▶ _Task description_:
Lines of the material that include the string "import" should be returned.

▶ _The data_:

• • •

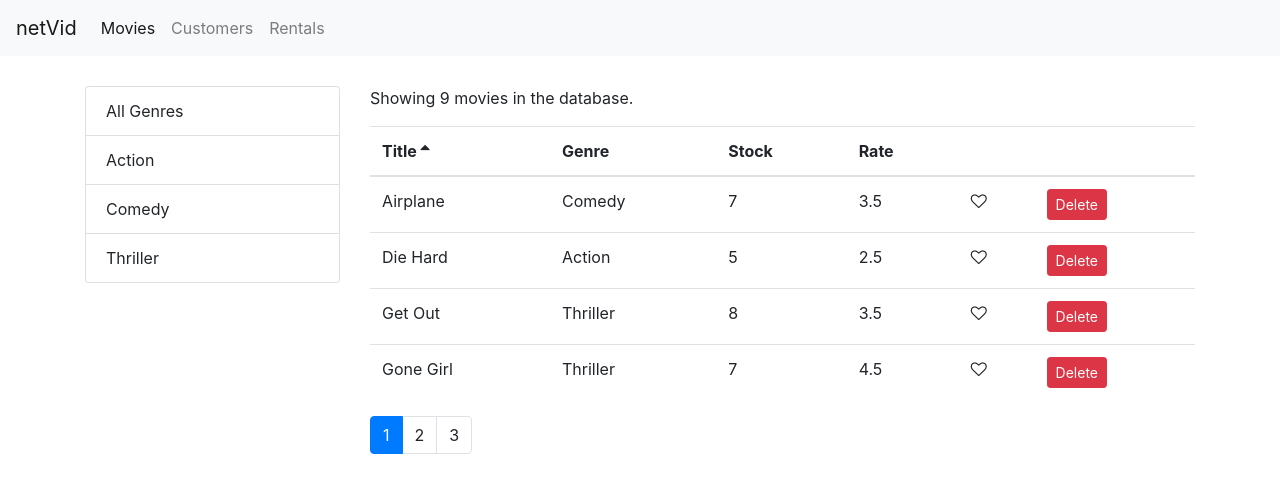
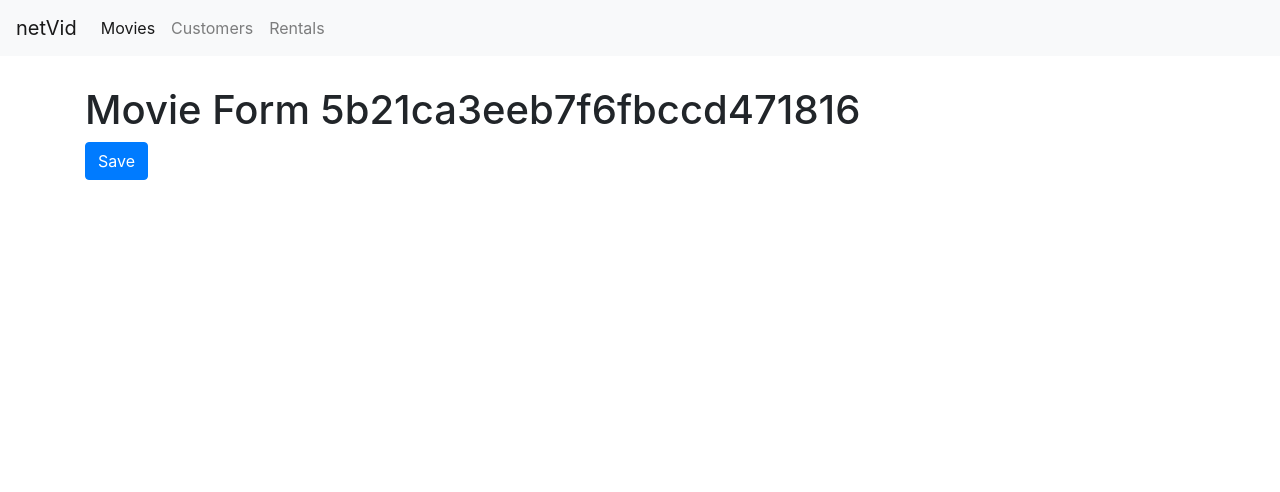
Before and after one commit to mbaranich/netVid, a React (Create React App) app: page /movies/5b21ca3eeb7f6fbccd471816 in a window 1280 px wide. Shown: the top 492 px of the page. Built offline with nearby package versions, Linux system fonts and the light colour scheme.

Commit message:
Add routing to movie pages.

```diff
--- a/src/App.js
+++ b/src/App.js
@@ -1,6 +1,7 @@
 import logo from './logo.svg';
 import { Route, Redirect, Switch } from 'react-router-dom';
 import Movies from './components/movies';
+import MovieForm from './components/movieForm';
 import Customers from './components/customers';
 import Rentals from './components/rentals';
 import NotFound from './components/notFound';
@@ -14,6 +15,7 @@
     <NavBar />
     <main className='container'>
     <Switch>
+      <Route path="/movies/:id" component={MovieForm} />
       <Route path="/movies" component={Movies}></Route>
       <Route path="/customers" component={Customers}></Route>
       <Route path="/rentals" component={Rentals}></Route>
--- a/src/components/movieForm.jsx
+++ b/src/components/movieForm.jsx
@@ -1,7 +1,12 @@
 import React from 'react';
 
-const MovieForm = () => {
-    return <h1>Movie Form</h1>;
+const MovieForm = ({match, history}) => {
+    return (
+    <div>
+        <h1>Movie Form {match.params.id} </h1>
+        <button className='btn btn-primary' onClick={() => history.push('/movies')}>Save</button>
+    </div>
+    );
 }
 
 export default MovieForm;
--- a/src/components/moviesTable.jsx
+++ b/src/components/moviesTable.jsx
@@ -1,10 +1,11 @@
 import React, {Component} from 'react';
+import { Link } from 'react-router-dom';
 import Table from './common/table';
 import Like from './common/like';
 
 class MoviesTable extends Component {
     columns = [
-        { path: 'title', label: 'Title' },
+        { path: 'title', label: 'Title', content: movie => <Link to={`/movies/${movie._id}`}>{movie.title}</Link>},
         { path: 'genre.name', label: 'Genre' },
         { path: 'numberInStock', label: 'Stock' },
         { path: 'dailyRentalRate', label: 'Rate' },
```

• • •

▶ _Exercise solution_:
 import logo from './logo.svg';
 import { Route, Redirect, Switch } from 'react-router-dom';
 import Movies from './components/movies';
+import MovieForm from './components/movieForm';
 import Customers from './components/customers';
 import Rentals from './components/rentals';
 import NotFound from './components/notFound';
 import React from 'react';
 import React, {Component} from 'react';
+import { Link } from 'react-router-dom';
 import Table from './common/table';
 import Like from './common/like';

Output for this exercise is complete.